## Modification records

== Segment start ==

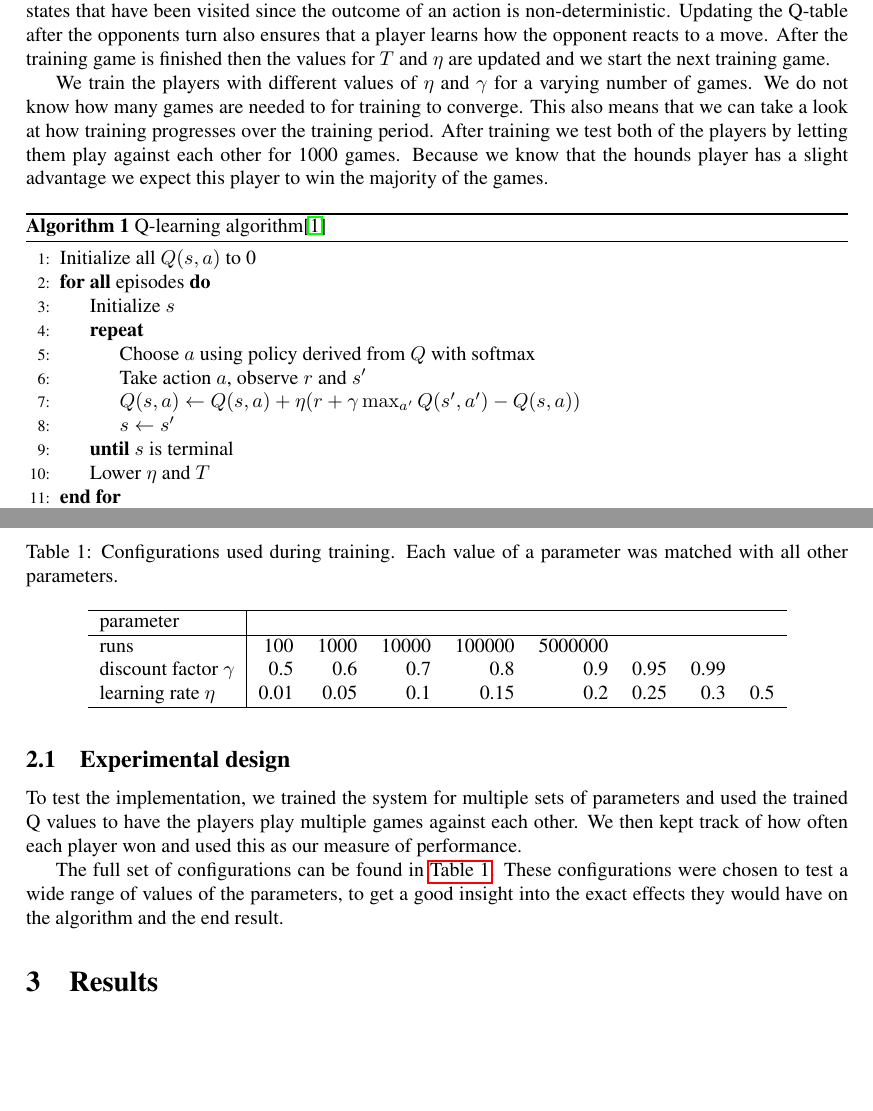
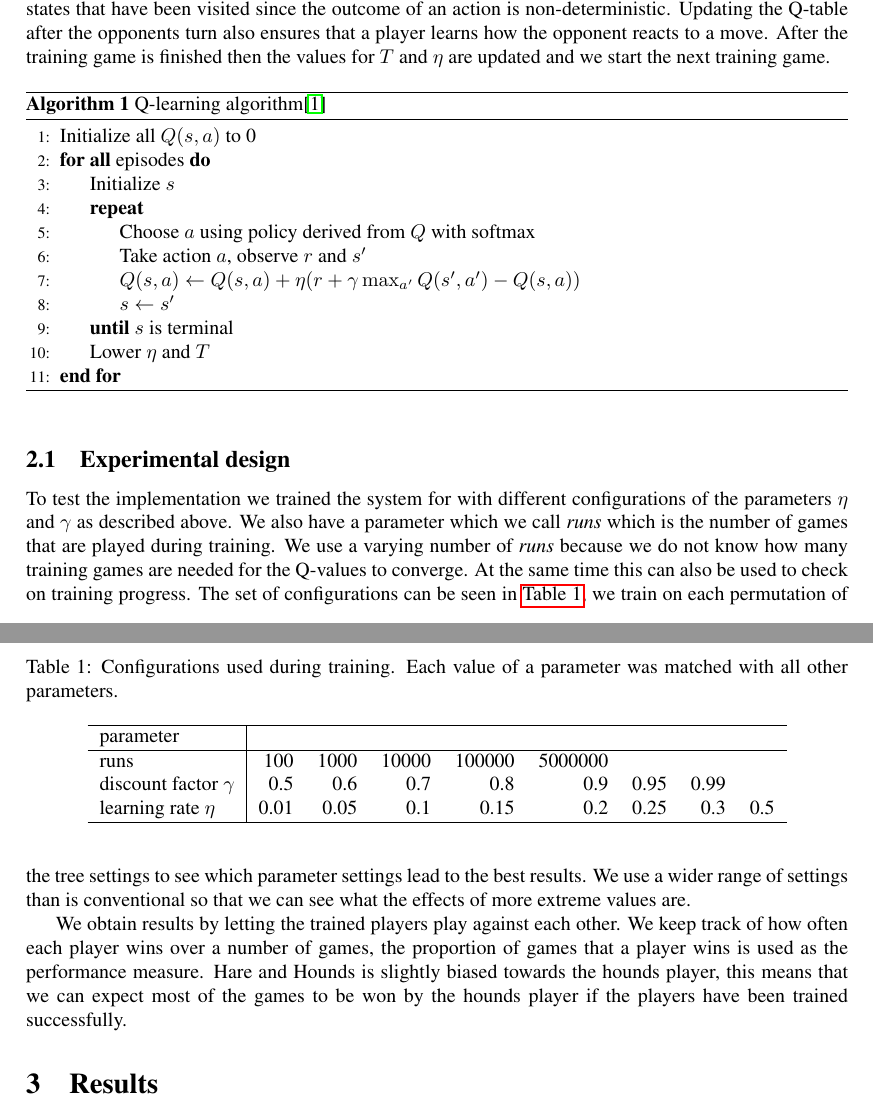
Before and after one commit to XeryusTC/machine-learning, a LaTeX document (reports/report.tex, which reads reports/method.tex): two parts of pages 2 and 3 of 4, joined at a grey line, cut so that both start at the same text, the shorter picture padded with empty space. Compiled offline with pdfLaTeX.

Commit message:
Update the method section some more

```diff
--- a/reports/method.tex
+++ b/reports/method.tex
@@ -43,14 +43,6 @@ ensures that a player learns how the opponent reacts to a move. After the
 training game is finished then the values for $T$ and $\eta$ are updated and
 we start the next training game.
 
-We train the players with different values of $\eta$ and $\gamma$ for a varying
-number of games. We do not know how many games are needed to for training to
-converge. This also means that we can take a look at how training progresses
-over the training period. After training we test both of the players by letting
-them play against each other for 1000 games. Because we know that the hounds
-player has a slight advantage we expect this player to win the majority of the
-games.
-
 \begin{algorithm}
 \caption{Q-learning algorithm\cite{alpaydin}}
 \label{alg:Qlearning}
@@ -71,15 +63,23 @@ games.
 \end{algorithm}
 
 \subsection{Experimental design}
-To test the implementation, we trained the system for multiple sets of
-parameters and used the trained Q values to have the players play multiple
-games against each other. We then kept track of how often each player won
-and used this as our measure of performance.
+To test the implementation we trained the system for with different
+configurations of the parameters $\eta$ and $\gamma$ as described above. We
+also have a parameter which we call \emph{runs} which is the number of games
+that are played during training. We use a varying number of \emph{runs}
+because we do not know how many training games are needed for the Q-values to
+converge. At the same time this can also be used to check on training progress.
+The set of configurations can be seen in \autoref{tbl:conf}, we train on each
+permutation of the tree settings to see which parameter settings lead to the
+best results. We use a wider range of settings than is conventional so that we
+can see what the effects of more extreme values are.
 
-The full set of configurations can be found in \autoref{tbl:conf}. These
-configurations were chosen to test a wide range of values of the
-parameters, to get a good insight into the exact effects they would have on
-the algorithm and the end result.
+We obtain results by letting the trained players play against each other. We
+keep track of how often each player wins over a number of games, the
+proportion of games that a player wins is used as the performance measure. Hare
+and Hounds is slightly biased towards the hounds player, this means that we can
+expect most of the games to be won by the hounds player if the players have
+been trained successfully.
 
 \begin{table}
     \centering
```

== Segment end ==

## What the task asks
Only a number is wanted here: how many lines in the data above include the string "emph"?

## Exercise response
2